First detection in autumn of an elevated stratopause, a winter atmospheric phenomenon

Researchers from the Institute of Astrophysics of Andalusia detect, in data files from 2009, an elevated stratopause in November, a phenomenon never seen outside the winter period


The Earth's atmosphere is divided into five layers (troposphere, stratosphere, mesosphere, thermosphere, and exosphere), a division that attends to the air temperature in each region and that does not establish a rigid division: the atmosphere is a dynamic and highly coupled system and what happens in one region can influence another, so the height of the layers can vary. One of these well-documented changes are elevated stratopauses, winter phenomena in which the stratosphere can reach 85 kilometers, well above the 50 to 55 kilometers at which, under normal conditions, this layer ends. Now, researchers from the Institute of Astrophysics of Andalusia (IAA-CSIC) have detected this phenomenon in autumn, something never seen before.

The stratosphere ranges from 10 to 50-55 kilometers high and is rich in ozone, which absorbs harmful radiation from the sun. In this layer the air temperature rises to a maximum with height, the stratopause, which establishes the division with the next layer, the mesosphere, in which the temperature falls with height. The stratopause is the transition region between both layers, located, depending on the latitude and the season, between 50 and 55 kilometers above sea level.



"Elevated stratopauses occur in polar latitudes after some sudden stratospheric warming, which in turn is the consequence of an intensification of the activity of planetary waves generated at the surface. They are a very good example of atmospheric coupling, through which some atmospheric regions respond to phenomena originating from others - says Maya García-Comas, researcher at the Institute of Astrophysics of Andalusia (IAA-CSIC) who coordinates the study-. Stratospheric warm-ups capable of generating stratopauses at high altitudes are not rare in the middle of winter, but they are in November. So detecting an elevated stratopause at this time of year is the least surprising”.

The MIPAS instrument, on board the Envisat mission, measured the stratopause over Greenland at 82 kilometers for a few days in November 2009, a very high altitude compared to its climatological height in the winter season of about 55 kilometers. It was a small-scale phenomenon, with an extension and duration less than typical midwinter, but equally extraordinary. "Two anticyclones formed in the lower stratosphere, the stratopause disappeared a few days and re-emerged more than 25 kilometers above its climatological height, showing considerable longitudinal asymmetry. The stratopause took a little over a week to recover its usual height ”, details Maya García-Comas (IAA-CSIC).



The study of elevated stratopauses allows a better understanding of the energy transfer mechanisms between the planet's surface and the middle and upper atmosphere, as well as the distribution of the different atmospheric compounds, which is altered in this type of episode: for example, vertical air transport in the lower mesosphere is intensified, leading to further destruction of stratospheric ozone.

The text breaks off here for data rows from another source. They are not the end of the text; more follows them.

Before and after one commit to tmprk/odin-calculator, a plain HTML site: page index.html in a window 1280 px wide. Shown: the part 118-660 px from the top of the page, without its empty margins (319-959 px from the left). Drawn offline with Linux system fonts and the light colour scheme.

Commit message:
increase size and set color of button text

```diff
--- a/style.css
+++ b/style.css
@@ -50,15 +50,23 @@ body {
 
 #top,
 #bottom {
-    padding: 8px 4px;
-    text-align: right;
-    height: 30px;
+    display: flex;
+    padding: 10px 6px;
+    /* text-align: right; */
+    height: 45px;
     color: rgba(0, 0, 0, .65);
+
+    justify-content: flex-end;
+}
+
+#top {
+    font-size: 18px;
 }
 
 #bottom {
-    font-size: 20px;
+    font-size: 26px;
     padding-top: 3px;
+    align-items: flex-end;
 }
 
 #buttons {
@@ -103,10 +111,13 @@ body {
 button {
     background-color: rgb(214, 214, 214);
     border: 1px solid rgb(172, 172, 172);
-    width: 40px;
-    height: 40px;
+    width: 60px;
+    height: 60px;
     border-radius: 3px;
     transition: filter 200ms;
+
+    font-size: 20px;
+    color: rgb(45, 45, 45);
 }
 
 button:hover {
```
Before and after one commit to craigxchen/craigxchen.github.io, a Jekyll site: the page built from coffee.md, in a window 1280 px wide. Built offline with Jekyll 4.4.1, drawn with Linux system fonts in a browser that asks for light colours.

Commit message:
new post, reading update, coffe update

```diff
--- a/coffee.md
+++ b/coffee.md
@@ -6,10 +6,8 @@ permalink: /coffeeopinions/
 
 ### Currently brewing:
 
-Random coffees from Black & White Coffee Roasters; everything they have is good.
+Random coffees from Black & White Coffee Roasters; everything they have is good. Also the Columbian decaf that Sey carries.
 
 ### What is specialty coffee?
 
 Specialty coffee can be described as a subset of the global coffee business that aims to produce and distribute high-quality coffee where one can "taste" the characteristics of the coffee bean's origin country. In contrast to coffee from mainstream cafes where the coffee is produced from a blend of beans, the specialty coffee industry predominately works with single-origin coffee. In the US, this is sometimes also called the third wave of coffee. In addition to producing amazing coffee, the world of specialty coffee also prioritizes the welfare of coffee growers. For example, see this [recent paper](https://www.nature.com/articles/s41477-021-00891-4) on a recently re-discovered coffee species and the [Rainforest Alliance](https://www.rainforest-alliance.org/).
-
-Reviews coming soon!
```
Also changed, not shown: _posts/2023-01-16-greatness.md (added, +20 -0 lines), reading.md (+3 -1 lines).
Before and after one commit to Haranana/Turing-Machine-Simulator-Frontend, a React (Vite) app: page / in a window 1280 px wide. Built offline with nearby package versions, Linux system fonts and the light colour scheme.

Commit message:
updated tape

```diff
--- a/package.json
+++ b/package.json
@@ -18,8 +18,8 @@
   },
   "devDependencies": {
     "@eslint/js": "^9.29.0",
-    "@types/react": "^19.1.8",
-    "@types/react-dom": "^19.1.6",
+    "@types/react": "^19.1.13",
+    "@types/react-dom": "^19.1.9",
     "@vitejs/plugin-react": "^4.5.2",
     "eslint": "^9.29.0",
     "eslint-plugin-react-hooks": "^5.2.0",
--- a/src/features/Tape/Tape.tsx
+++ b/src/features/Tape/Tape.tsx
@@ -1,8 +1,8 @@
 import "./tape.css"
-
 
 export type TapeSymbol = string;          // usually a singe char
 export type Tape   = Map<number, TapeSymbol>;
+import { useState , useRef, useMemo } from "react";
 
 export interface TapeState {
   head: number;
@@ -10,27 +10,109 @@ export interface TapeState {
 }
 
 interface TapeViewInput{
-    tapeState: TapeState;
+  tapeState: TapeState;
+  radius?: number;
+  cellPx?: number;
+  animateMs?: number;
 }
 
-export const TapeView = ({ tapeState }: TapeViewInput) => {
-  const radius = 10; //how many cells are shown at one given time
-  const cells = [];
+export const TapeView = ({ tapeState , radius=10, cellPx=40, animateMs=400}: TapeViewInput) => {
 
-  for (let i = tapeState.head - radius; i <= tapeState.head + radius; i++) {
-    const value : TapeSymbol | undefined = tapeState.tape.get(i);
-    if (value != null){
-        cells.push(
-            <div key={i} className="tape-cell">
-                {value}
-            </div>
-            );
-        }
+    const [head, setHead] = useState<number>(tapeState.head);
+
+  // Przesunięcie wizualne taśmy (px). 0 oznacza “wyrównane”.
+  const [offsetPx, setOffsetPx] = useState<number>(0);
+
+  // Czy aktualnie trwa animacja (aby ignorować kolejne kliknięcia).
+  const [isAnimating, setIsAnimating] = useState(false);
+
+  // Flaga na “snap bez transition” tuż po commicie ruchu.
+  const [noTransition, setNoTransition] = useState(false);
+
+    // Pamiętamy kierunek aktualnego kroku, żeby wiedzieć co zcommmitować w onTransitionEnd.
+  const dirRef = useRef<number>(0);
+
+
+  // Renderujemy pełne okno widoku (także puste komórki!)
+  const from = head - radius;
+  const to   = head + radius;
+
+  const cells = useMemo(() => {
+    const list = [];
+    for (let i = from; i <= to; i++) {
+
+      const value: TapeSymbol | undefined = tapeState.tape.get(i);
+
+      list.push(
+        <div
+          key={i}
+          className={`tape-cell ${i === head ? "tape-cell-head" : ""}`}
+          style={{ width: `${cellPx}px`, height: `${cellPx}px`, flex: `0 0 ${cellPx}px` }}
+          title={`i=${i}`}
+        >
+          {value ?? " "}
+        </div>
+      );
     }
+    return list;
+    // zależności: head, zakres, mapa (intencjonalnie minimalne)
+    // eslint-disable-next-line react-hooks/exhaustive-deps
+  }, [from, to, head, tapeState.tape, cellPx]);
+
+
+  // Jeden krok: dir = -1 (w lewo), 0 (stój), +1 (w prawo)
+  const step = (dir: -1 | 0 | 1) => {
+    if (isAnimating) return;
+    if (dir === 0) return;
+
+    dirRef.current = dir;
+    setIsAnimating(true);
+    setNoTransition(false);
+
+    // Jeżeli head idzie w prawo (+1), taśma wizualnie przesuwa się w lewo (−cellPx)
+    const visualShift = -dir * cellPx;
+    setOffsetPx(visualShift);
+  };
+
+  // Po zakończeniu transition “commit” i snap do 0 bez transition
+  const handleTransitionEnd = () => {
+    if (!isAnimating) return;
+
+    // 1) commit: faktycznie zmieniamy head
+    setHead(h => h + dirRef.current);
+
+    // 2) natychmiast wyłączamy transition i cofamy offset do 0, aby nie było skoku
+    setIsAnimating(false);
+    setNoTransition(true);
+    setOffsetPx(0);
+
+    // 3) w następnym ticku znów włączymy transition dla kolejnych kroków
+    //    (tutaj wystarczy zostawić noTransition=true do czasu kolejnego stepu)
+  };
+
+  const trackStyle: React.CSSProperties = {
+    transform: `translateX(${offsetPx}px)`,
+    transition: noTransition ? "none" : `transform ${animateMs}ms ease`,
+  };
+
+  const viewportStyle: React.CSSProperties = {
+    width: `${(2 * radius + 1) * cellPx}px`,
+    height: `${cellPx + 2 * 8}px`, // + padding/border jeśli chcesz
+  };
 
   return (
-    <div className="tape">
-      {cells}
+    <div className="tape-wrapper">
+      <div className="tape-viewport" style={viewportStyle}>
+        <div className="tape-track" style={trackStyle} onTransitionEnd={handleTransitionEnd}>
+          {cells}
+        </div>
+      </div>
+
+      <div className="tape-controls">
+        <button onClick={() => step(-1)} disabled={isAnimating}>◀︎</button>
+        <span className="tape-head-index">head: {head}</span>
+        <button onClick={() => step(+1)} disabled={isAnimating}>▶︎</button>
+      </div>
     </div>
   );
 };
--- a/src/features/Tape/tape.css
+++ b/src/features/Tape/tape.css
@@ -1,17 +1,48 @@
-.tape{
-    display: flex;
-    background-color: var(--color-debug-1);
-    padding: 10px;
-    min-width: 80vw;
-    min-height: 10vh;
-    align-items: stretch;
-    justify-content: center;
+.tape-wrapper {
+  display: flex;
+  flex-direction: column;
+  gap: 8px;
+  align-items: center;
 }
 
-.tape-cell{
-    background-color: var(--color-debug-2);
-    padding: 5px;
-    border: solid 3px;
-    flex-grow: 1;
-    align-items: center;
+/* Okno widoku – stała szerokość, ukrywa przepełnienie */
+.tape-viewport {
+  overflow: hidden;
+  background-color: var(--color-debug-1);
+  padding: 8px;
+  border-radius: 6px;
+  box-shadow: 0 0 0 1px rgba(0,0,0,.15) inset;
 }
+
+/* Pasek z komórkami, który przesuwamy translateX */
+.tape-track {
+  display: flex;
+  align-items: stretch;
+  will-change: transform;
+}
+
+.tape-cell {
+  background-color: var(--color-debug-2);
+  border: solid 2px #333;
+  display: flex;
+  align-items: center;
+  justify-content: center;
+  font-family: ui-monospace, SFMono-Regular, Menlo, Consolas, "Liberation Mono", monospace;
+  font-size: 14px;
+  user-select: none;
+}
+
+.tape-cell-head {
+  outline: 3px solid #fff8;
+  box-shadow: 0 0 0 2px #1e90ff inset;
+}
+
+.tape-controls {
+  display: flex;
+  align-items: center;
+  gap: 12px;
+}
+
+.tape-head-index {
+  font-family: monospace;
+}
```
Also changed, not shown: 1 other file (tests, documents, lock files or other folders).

The elevated stratopause of November 2009 is, until now, a unique phenomenon and somewhat different from those previously registered, so the group of researchers has called it BM-ES, an acronym for “brief mesoscale elevated stratopause”. Its ultimate origin, outside the winter season, is not entirely clear. "We know that climate change affects the variability in the activity of planetary waves originating at the surface. As this is the only known event of this type, it is still early to know if it has any relation to climate change. In any case, it requires us to remain vigilant and examine the data to check whether it is an exception or a recurring phenomenon", concludes Maya García-Comas (IAA-CSIC).



M. García-Comas et al. "First detection of a Brief Mesoscale Elevated Stratopause in very early winter". Geophysical Research Letters (Feb 2020). DOI:


Instituto de Astrofísica de Andalucía (IAA-CSIC)
Unidad de Divulgación y Comunicación
Silbia López de Lacalle - sll[arroba] - 958230676